Apart from parents and teachers the big influence on my young life was the Girl Guide Movement which was started in UK in 1910 by Agnes Baden-Powell, sister of Robert Baden-Powell who had started the Boy Scout movement three years earlier. Seeing their brothers having such adventures the girls were agitating to do the same but Robert Baden-Powell decided that the girls' movement should be organised differently and despite popular opinion of the day being that girls should not be in Guiding, the movement got off the ground.
The aims of Guiding were to foster physical fitness, survival skills, citizenship and outdoor activities such as camping.
In our the little village in Scotland a Guide company was started by our local doctor and her housekeeper when I was about 10 and I think I must have been first in line to join as there wasn't much extra curricular activity in country areas.
We were divided up into patrols and allowed to choose an emblem. As I was the leader of a patrol (in consultation with the rest of the patrol, of course) we decided to be Kingfisher patrol as I had long admired this colourful bird
Every week we had to turn up in clean uniform which consisted of a blue blouse which we were allowed to wear over warm tops in winter, light blue tie which doubled as a sling for first aid, a navy blue skirt and brown highly polished shoes. There was also the brass trefoil badge which had to be highly polished. All this in itself was a great lesson in discipline as we were inspected at the start of every meeting and there was extra pressure on the patrol leader to make sure her patrol was up to scratch.
Weekly we had to affirm the Guide promise:
"I promise on my Honour that I will do my best
to do my duty to God and the Queen
to help other people at all times
and to obey the Guide law"
We also had to promise to try to do a good turn every day.
In keeping with the aims of the movement the programme each week consisted of games for exercise, mental exercise of some sort, lessons in first aid, outdoor nature study and tracking and a time to work out things for personal growth.
We worked towards badges for areas we were personally interested in such as cooking, sewing,first aid, knitting or nature study.Each badge was sewn onto the outer sleeve of the blouse and so it was a big incentive to gain as many badges as possible! I distinctly remember doing the cooking badge. I was invited to the Leader's home where I had to cook the meal I had worked out beforehand and while it was cooking had to set the table beautifully and then present the meal which we sat down to. I had decided to make my mother's brown stew recipe with mashed potato followed by apple crumble but in the course of attending to the dessert I forgot about the stew and it stuck to the bottom of the pan and singed! The Leaders very politely ate it up and I was awarded the cooking badge!
Camp cooking was more my style and I loved the camps, cooking potatoes in the fire and toasting over the fire. We were taught to respect fire -- how to build a fire, make sure that it was enclosed in a stone circle and completely out and covered with soil before we left it.
Looking back it was a time of learning skills, discipline, socialising, lots of healthy competition and lots and lots of fun.

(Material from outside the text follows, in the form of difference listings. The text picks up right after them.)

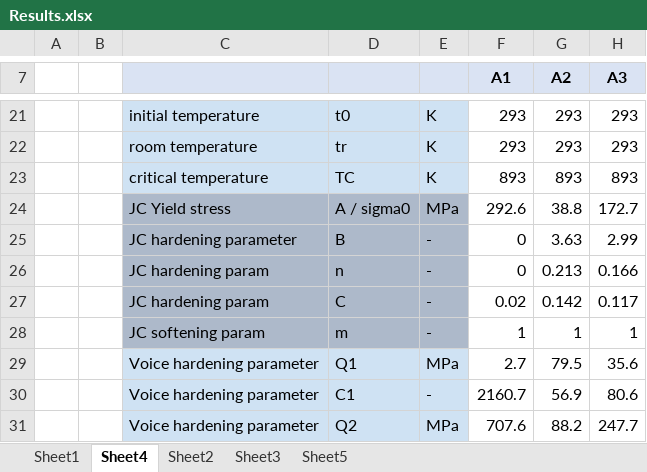
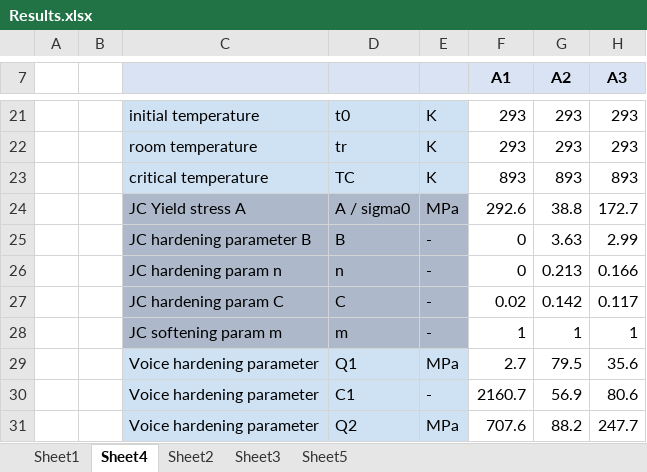
Before and after one commit to amoudes/HVI, an Excel workbook: Results.xlsx, sheet Sheet4, drawn as a sheet; only a part is shown, gaps mark what is left out; values as stored, in another font and other column widths than the file's, no borders; the diff names each change by its address in the sheet, - before the commit and + after, or states it on an @@ line.

```diff
--- a/Results.xlsx (sheet Sheet4)
+++ b/Results.xlsx (sheet Sheet4)
-C24: JC Yield stress
+C24: JC Yield stress A
-C25: JC hardening parameter
+C25: JC hardening parameter B
-C26: JC hardening param
+C26: JC hardening param n
-C27: JC hardening param
+C27: JC hardening param C
-C28: JC softening param
+C28: JC softening param m
```
Also changed, not shown: sheet Sheet2, sheet Sheet3, charts or pictures.
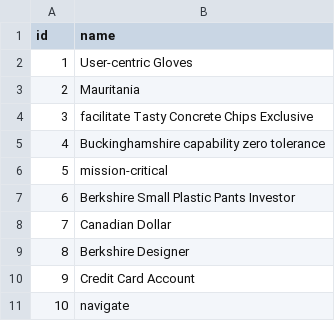
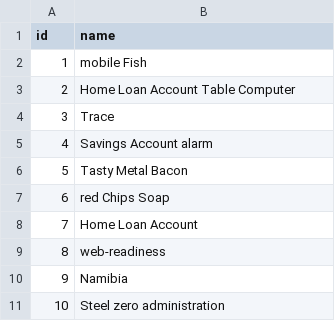
Before and after one commit to ecosse3/SRS, a CSV file: src/main/resources/config/liquibase/fake-data/class_duration.csv, drawn as a sheet.

```diff
--- a/src/main/resources/config/liquibase/fake-data/class_duration.csv
+++ b/src/main/resources/config/liquibase/fake-data/class_duration.csv
@@ -1,11 +1,11 @@
 id;name
-1;User-centric Gloves
-2;Mauritania
-3;facilitate Tasty Concrete Chips Exclusive
-4;Buckinghamshire capability zero tolerance
-5;mission-critical
-6;Berkshire Small Plastic Pants Investor
-7;Canadian Dollar
-8;Berkshire Designer
-9;Credit Card Account
-10;navigate
+1;mobile Fish
+2;Home Loan Account Table Computer
+3;Trace
+4;Savings Account alarm
+5;Tasty Metal Bacon
+6;red Chips Soap
+7;Home Loan Account
+8;web-readiness
+9;Namibia
+10;Steel zero administration
```
Also changed, not shown: src/main/resources/config/liquibase/fake-data/class_hours.csv, src/main/resources/config/liquibase/fake-data/timetable.csv, 26 other files.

The Mof lives in a country town in Western Australia where she is involved with a variety of community groups. She has recently returned from a trip to Scotland revisiting all the haunts of her youth. She doesn't often burn brown stew anymore.
Were you a Scout or a Guide?